Simply imagine a sci-fi movie -- complete with enemies able to unleash a computer virus so powerful that it might shut our country down. Frightening enough for you?
Rogers, chairman of the House Permanent Select Committee on Intelligence and a former FBI agent, believes in this level of devastation, currently being threatened by terrorist organizations and foreign governments. Clearly, he is in a position to know.
Rogers believes Russia, China, Iran, North Korea and Al-Qaida are improving their capabilities to attack America's vital targets in cyberspace.
Is Rogers a 21st century "Chicken Little" when he proclaims: "We are headed for a catastrophic cyber attack in this country ... exponentially, governments like China and Russia and now Iran, North Korea and others have gotten into the business of cyber espionage, developing capabilities for cyber attacks."
FBI Director Robert Mueller testified before Congress that hacking could soon replace terrorism as the FBI’s primary concern. Gen. Keith Alexander, head of the military’s Cyber Command, characterized the losses caused by cyber theft as “the greatest transfer of wealth in history.”
Rogers is working in overdrive to pass his controversial bill, the Cyber Intelligence Sharing and Protection Act (HR-3523) that would allow the U.S. government to share with American businesses, classified information related to expected computer system attacks. His early warning system would create shields to protect our nation's cyber security interests.
Yet freedom-loving Americans are struggling with the balance between protecting our homeland and government intrusion and snooping into our private lives. They have taken to cyberspace in an attempt to stop or significantly modify his bill.
Rogers is working with these groups to provide changes that, "at least allows them to sleep at night, because I can't sleep at night over these threats."

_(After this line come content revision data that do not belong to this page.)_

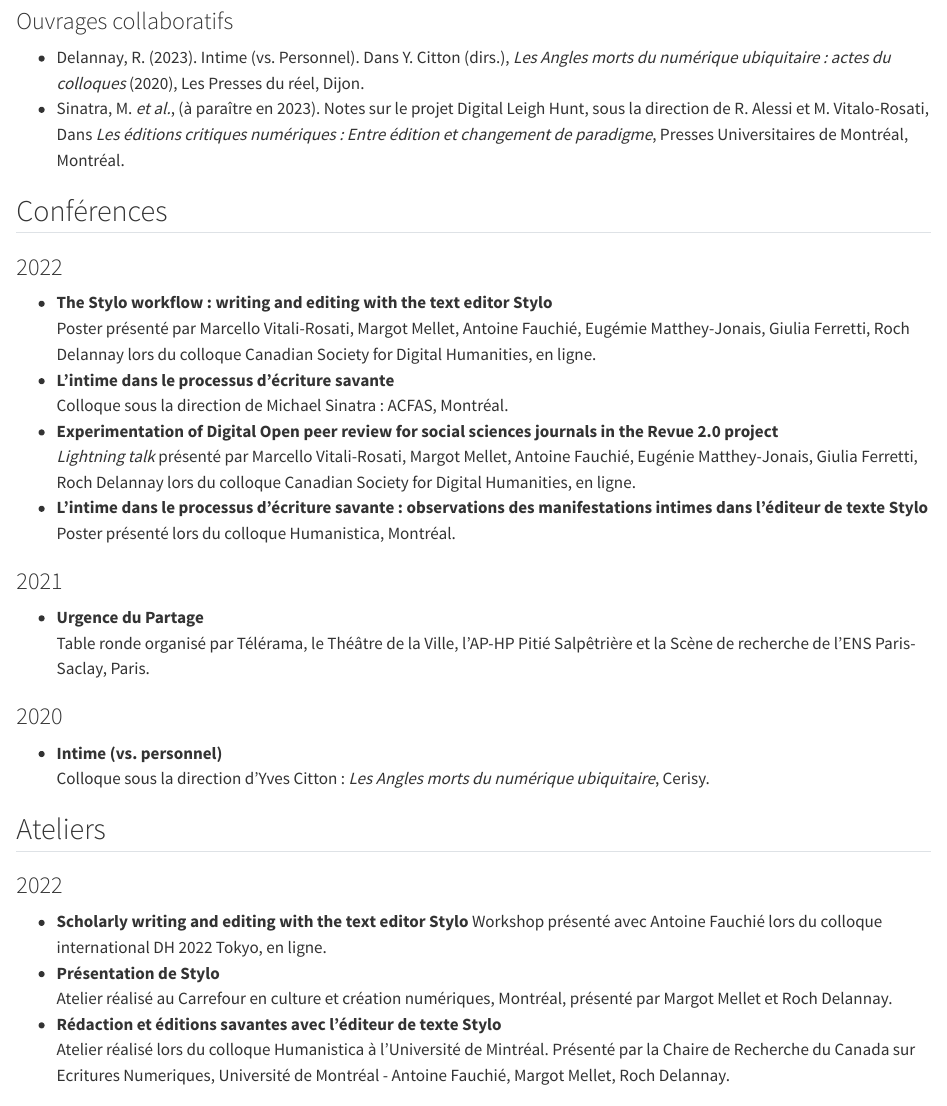
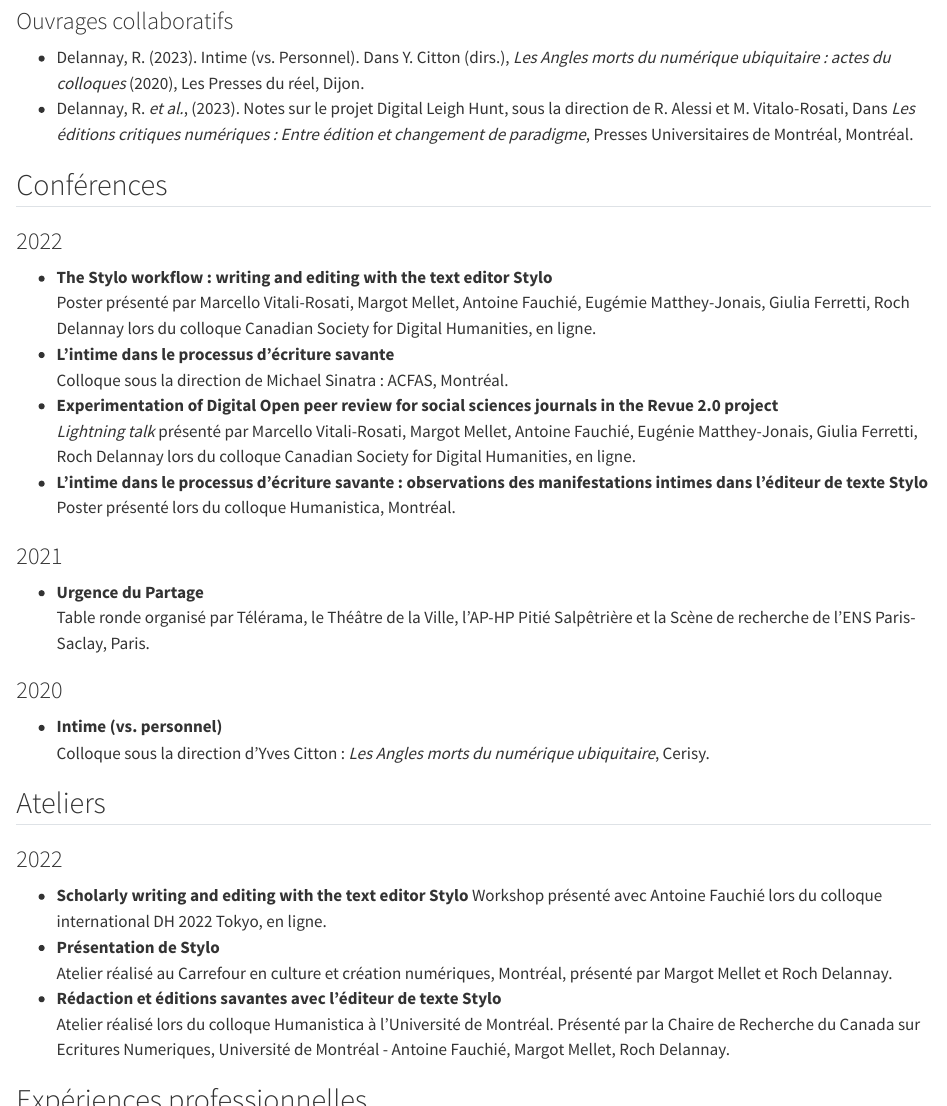
Before and after one commit to RochDLY/carnet-these, a Quarto document (about.qmd): the page in a window 1100 px wide, from 1260 px down, and a second part further down, joined at a grey line. Rendered offline with R 4.5, knitr and Pandoc in place of Quarto, with nearby package versions.

Commit message:
correction citation chapitre avec alessi et vitali-rosati

```diff
--- a/about.qmd
+++ b/about.qmd
@@ -46,7 +46,7 @@
 
 ### Ouvrages collaboratifs
 - Delannay, R. (2023). Intime (vs. Personnel). Dans Y. Citton (dirs.), _Les Angles morts du numérique ubiquitaire : actes du colloques_ (2020), Les Presses du réel, Dijon.
-- Sinatra, M. *et al.*, (à paraître en 2023). Notes sur le projet Digital Leigh Hunt, sous la direction de R. Alessi et M. Vitalo-Rosati, Dans _Les éditions critiques numériques : Entre édition et changement de paradigme_, Presses Universitaires de Montréal, Montréal.
+- Delannay, R. *et al.*, (2023). Notes sur le projet Digital Leigh Hunt, sous la direction de R. Alessi et M. Vitalo-Rosati, Dans _Les éditions critiques numériques : Entre édition et changement de paradigme_, Presses Universitaires de Montréal, Montréal.
 
 ## Conférences
 
@@ -75,13 +75,13 @@
 - **Présentation de Stylo**
 Atelier réalisé au Carrefour en culture et création numériques, Montréal, présenté par Margot Mellet et Roch Delannay.
 - **Rédaction et éditions savantes avec l'éditeur de texte Stylo**
-Atelier réalisé lors du colloque Humanistica à l'Université de Mintréal. Présenté par la Chaire de Recherche du Canada sur Ecritures Numeriques, Université de Montréal - Antoine Fauchié, Margot Mellet, Roch Delannay.
+Atelier réalisé lors du colloque Humanistica à l'Université de Montréal. Présenté par la Chaire de Recherche du Canada sur Ecritures Numeriques, Université de Montréal - Antoine Fauchié, Margot Mellet, Roch Delannay.
 
 ## Expériences professionnelles
 
 ### Enseignements
 
-#### Chargé de cours | Université de Paris Nanterre | 2023
+#### Chargé de cours | Université Paris Nanterre | 2023
 - Cours de licence en sciences de l'information et de la communication - [Identités numériques](https://identites-numeriques.en-cours-de.construction/), dispensé à l'hiver.
 
 #### Débugue tes humanités | Université de Montréal | 2022 - 2023
```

Rainey Reitman, of the Electronic Frontier Foundation, a group established to defend our rights in this digital world says: "The language of this bill is dangerously vague, so that personal online activity -- from the mundane to the intimate -- could be implicated." She believes the bill would in essence "gut all existing privacy laws."
Rogers believes the Senate counterpart to his bill is "in a lot of trouble." Many mainstream business groups oppose the new regulatory authority it would give to the Department of Homeland Security and associated costs.
The cyber threats the congressman is alerting us to are all too real. How we balance our personal freedom and privacy with our national security is the tightrope we must navigate.
Let me assure you, though, Congressman Rogers is no "Chicken Little." Instead, he may indeed be America's 21st century "Paul Revere."